On Saturday, May 5, we headed to the harbor early to see the start of the kinetic sculpture race, followed by lunch at Marie Louise Bistro and a stroll through historic Mt. Vernon for their annual Flower Mart.
Baltimore's Visionary Art Museum's annual kinetic sculpture race - "a race through Baltimore of wacky, imaginative, TOTALLY HUMAN-POWERED WORKS OF ART, DESIGNED TO TRAVEL ON LAND, THROUGH MUD, AND OVER DEEP BALTIMORE INNER HARBOR WATERS, constructed out of used bicycles, gears, and parts, created by a lunatic genius who tinkers around in the garage or backyard.
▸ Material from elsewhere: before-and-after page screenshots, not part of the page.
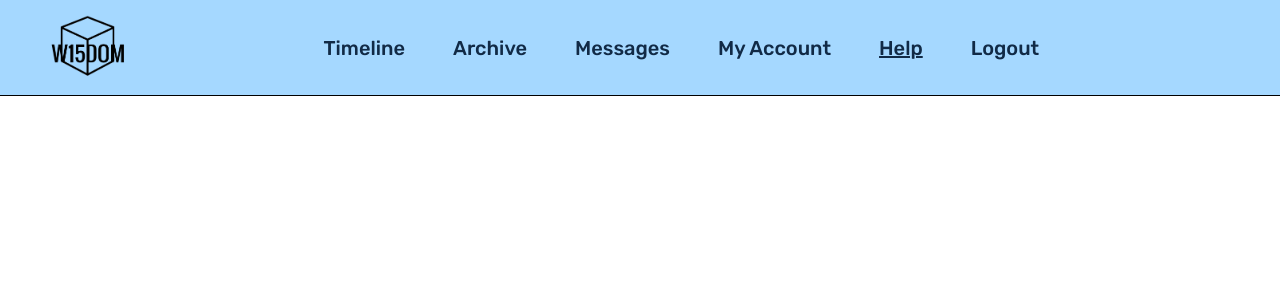
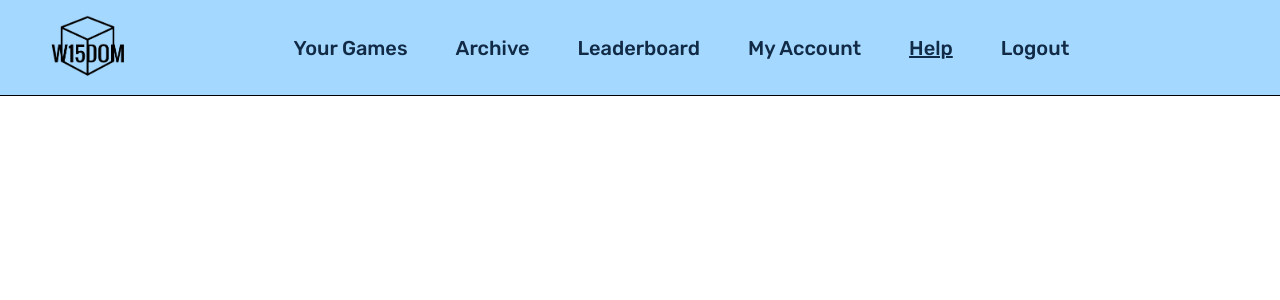
Before and after one commit to RyanSeidel/W15DOM, a Flask app: page /help in a window 1280 px wide. Shown: the top 300 px of the page. Run offline with Flask 3, Linux system fonts and the light colour scheme; the visitor is signed in with stand-in values (Sample User, id 1); data that the repository does not hold is empty; parts of the project's set-up code (start-up, migrations or seed data) failed here and were passed over; some libraries are stand-ins or nearby versions.

Commit message:
Just edit Nav bar labels, change timeline to your games

```diff
--- a/website/templates/account.html
+++ b/website/templates/account.html
@@ -12,9 +12,9 @@
 
     <nav class="home-nav">
       <ul class="home-nav-list">
-        <li><a class="home-nav-link" href="/home">Timeline</a></li>
+        <li><a class="home-nav-link" href="/home">Your Games</a></li>
         <li><a class="home-nav-link" href="/archive">Archive</a></li>
-        <li><a class="home-nav-link" href="/message">Messages</a></li>
+        <li><a class="home-nav-link" href="/message">Leaderboard</a></li>
         <li><a class="home-nav-link text-line" href="#">My Account</a></li>
         <li><a class="home-nav-link" href="/help">Help</a></li>
         <li><a class="home-nav-link" href="/logout">Logout</a></li>
--- a/website/templates/help.html
+++ b/website/templates/help.html
@@ -15,9 +15,9 @@
 
       <nav class="home-nav">
         <ul class="home-nav-list">
-          <li><a class="home-nav-link" href="/home">Timeline</a></li>
+          <li><a class="home-nav-link" href="/home">Your Games</a></li>
           <li><a class="home-nav-link" href="/archive">Archive</a></li>
-                  <li><a class="home-nav-link" href="/message">Messages</a></li>
+                  <li><a class="home-nav-link" href="/message">Leaderboard</a></li>
         <li><a class="home-nav-link" href="/account">My Account</a></li>
           <li><a class="home-nav-link text-line" href="#">Help</a></li>
           <li><a class="home-nav-link" href="/logout">Logout</a></li>
--- a/website/templates/home.html
+++ b/website/templates/home.html
@@ -12,9 +12,9 @@
 
     <nav class="home-nav">
       <ul class="home-nav-list">
-        <li><a class="home-nav-link text-line" href="#">Timeline</a></li>
+        <li><a class="home-nav-link text-line" href="#">Your Games</a></li>
         <li><a class="home-nav-link" href="/archive">Archive</a></li>
-        <li><a class="home-nav-link" href="/message">Messages</a></li>
+        <li><a class="home-nav-link" href="/message">Leaderboard</a></li>
         <li><a class="home-nav-link" href="/account">My Account</a></li>
         <li><a class="home-nav-link" href="/help">Help</a></li>
         <li><a class="home-nav-link" href="/logout">Logout</a></li>
--- a/website/templates/message.html
+++ b/website/templates/message.html
@@ -12,9 +12,9 @@
 
     <nav class="home-nav">
       <ul class="home-nav-list">
-        <li><a class="home-nav-link" href="/home">Timeline</a></li>
+        <li><a class="home-nav-link" href="/home">Your Games</a></li>
         <li><a class="home-nav-link" href="/archive">Archive</a></li>
-        <li><a class="home-nav-link text-line" href="#">Messages</a></li>
+        <li><a class="home-nav-link text-line" href="#">Leaderboard</a></li>
         <li><a class="home-nav-link" href="/account">My Account</a></li>
         <li><a class="home-nav-link" href="/help">Help</a></li>
         <li><a class="home-nav-link" href="/logout">Logout</a></li>
--- a/website/templates/vgarchive.html
+++ b/website/templates/vgarchive.html
@@ -14,9 +14,9 @@
 
       <nav class="home-nav">
         <ul class="home-nav-list">
-          <li><a class="home-nav-link" href="/home">Timeline</a></li>
+          <li><a class="home-nav-link" href="/home">Your Games</a></li>
           <li><a class="home-nav-link text-line" href="#">Archive</a></li>
-          <li><a class="home-nav-link" href="/message">Messages</a></li>
+          <li><a class="home-nav-link" href="/message">Leaderboard</a></li>
           <li><a class="home-nav-link" href="/account">My Account</a></li>
           <li><a class="home-nav-link" href="/help">Help</a></li>
           <li><a class="home-nav-link" href="/logout">Logout</a></li>
```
This is just a small sampling of the delights in Jim Thorpe. I've narrowed the number of photos down by focusing on all things Alice in Wonderful!
The Paper Moon Diner
Admittedly, there is truth in that statement, and yet it disturbs me to see only one side of multifaceted city, so rich with warm and wonderful people, history, inventions, gardens and parks music and the arts . . . . It reminds me of a fable I read years ago.
The Blind Men and the Elephant
~ John G. Sake
To learning much inclined,
Who went to see the Elephant
(Though all six of them were blind),
That each by observation
Might satisfy his mind.
The First approached the Elephant,
And happening to fall
Against his broad and sturdy side,
At once began to bawl:
God bless me, but the Elephant
Is very like a wall.
The Second, feeling of the tusk,
Cried, "Ho! What have we here?
"My mission is
to help others see and cherish the beauty,
romance and treasures within and around them
that are often dismissed or completely overlooked."
Do The Write Thing
Fashion And Fabrics
Lessons From Nature
Pay It Forward
Take The Rose Instead
Mikell is a writer, artist and professional treasure hunter, finding the greatest treasures in the wonderful people who enter her life!